» **What to work on**
Find the word "gamma" in the records below. List each line containing it.

» **Provided records**
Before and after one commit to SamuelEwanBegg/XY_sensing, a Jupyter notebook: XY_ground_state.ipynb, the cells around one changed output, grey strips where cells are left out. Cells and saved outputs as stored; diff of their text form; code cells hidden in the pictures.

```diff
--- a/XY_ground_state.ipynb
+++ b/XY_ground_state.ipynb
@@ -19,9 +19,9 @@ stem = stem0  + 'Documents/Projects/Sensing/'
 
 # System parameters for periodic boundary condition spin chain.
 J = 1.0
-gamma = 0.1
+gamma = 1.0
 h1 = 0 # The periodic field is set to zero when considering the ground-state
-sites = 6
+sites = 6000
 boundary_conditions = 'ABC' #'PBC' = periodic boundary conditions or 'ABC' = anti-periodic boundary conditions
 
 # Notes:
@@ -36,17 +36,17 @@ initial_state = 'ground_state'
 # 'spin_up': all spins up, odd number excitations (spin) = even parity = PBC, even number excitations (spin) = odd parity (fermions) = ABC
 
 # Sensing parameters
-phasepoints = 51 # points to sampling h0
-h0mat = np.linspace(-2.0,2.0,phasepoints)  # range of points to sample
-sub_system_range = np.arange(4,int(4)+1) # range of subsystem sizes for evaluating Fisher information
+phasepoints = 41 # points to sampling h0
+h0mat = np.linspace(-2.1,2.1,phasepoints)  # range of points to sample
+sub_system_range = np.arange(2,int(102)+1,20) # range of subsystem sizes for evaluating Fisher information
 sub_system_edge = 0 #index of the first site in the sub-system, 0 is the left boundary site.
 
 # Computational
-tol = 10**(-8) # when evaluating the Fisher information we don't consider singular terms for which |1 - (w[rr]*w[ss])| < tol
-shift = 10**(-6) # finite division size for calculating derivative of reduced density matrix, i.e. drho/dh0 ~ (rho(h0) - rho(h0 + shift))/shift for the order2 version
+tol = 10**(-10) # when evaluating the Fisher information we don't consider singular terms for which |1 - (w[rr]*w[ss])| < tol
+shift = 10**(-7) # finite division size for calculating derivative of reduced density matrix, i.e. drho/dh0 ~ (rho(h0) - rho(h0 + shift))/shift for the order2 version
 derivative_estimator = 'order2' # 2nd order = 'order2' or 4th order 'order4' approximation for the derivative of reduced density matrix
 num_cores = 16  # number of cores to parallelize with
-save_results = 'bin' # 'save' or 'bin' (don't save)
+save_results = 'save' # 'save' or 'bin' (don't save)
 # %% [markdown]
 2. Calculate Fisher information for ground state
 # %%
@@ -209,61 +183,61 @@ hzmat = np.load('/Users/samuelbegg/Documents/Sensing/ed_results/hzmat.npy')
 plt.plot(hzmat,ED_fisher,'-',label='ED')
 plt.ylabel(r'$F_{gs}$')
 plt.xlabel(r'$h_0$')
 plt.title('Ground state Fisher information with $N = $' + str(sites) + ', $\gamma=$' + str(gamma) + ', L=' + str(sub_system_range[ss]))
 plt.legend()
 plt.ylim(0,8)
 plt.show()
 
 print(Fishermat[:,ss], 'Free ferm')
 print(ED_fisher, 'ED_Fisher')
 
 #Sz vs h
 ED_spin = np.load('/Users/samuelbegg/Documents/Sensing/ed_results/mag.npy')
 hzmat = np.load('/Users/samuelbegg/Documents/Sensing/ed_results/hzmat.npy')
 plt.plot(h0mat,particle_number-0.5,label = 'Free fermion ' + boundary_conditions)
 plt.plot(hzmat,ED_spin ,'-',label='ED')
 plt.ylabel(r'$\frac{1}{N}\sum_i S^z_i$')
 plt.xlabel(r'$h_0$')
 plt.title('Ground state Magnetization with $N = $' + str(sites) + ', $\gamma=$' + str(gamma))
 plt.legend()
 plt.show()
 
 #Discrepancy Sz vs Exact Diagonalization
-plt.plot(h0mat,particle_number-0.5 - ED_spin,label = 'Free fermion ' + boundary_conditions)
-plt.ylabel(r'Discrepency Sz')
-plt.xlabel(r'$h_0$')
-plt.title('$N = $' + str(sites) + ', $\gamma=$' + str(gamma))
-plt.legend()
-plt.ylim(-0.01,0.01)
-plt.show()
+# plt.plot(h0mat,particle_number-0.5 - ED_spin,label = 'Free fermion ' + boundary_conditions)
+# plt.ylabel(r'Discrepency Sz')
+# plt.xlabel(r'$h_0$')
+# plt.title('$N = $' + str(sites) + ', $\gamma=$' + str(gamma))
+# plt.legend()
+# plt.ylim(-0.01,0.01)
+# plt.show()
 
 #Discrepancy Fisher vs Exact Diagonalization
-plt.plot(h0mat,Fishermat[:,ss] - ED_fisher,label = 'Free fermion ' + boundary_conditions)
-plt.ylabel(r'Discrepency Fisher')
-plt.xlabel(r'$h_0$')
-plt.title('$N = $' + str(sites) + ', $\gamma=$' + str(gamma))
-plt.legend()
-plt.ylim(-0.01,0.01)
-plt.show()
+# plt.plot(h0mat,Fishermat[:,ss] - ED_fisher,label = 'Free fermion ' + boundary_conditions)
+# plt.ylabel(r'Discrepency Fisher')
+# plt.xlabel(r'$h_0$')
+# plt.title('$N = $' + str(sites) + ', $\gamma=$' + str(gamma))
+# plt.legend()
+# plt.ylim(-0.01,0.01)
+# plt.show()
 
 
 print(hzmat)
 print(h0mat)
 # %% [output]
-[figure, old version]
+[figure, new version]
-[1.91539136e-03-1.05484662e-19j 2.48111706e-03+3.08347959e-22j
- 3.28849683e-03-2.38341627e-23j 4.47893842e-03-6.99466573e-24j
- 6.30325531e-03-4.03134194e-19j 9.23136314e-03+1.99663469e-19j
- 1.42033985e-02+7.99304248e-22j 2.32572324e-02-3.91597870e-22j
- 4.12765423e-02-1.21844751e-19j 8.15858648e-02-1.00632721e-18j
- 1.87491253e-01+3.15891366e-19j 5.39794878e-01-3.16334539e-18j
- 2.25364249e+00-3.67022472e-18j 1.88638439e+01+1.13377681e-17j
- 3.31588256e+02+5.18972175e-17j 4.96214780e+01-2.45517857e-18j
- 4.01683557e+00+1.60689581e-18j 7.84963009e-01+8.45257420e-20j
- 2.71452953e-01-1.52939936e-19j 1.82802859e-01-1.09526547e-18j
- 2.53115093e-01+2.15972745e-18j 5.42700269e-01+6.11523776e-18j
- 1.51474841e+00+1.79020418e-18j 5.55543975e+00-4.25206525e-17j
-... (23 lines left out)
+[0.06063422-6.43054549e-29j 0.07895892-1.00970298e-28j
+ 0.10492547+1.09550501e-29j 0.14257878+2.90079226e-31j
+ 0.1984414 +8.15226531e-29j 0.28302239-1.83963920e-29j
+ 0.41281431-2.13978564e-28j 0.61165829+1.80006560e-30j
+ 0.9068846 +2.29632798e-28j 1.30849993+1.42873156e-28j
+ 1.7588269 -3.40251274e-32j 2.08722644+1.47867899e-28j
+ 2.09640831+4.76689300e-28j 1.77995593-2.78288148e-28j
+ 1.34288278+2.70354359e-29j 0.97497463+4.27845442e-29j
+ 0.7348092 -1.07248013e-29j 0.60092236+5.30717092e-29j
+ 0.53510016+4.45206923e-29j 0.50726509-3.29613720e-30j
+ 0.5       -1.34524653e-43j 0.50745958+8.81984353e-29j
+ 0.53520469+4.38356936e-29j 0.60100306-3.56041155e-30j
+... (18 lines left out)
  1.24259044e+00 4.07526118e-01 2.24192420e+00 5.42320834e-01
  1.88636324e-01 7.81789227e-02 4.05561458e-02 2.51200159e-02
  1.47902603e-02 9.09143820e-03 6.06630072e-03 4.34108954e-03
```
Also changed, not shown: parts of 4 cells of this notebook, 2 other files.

» **Result for this exercise**
-gamma = 0.1
+gamma = 1.0
 plt.title('Ground state Fisher information with $N = $' + str(sites) + ', $\gamma=$' + str(gamma) + ', L=' + str(sub_system_range[ss]))
 plt.title('Ground state Magnetization with $N = $' + str(sites) + ', $\gamma=$' + str(gamma))
-plt.title('$N = $' + str(sites) + ', $\gamma=$' + str(gamma))
+# plt.title('$N = $' + str(sites) + ', $\gamma=$' + str(gamma))
-plt.title('$N = $' + str(sites) + ', $\gamma=$' + str(gamma))
+# plt.title('$N = $' + str(sites) + ', $\gamma=$' + str(gamma))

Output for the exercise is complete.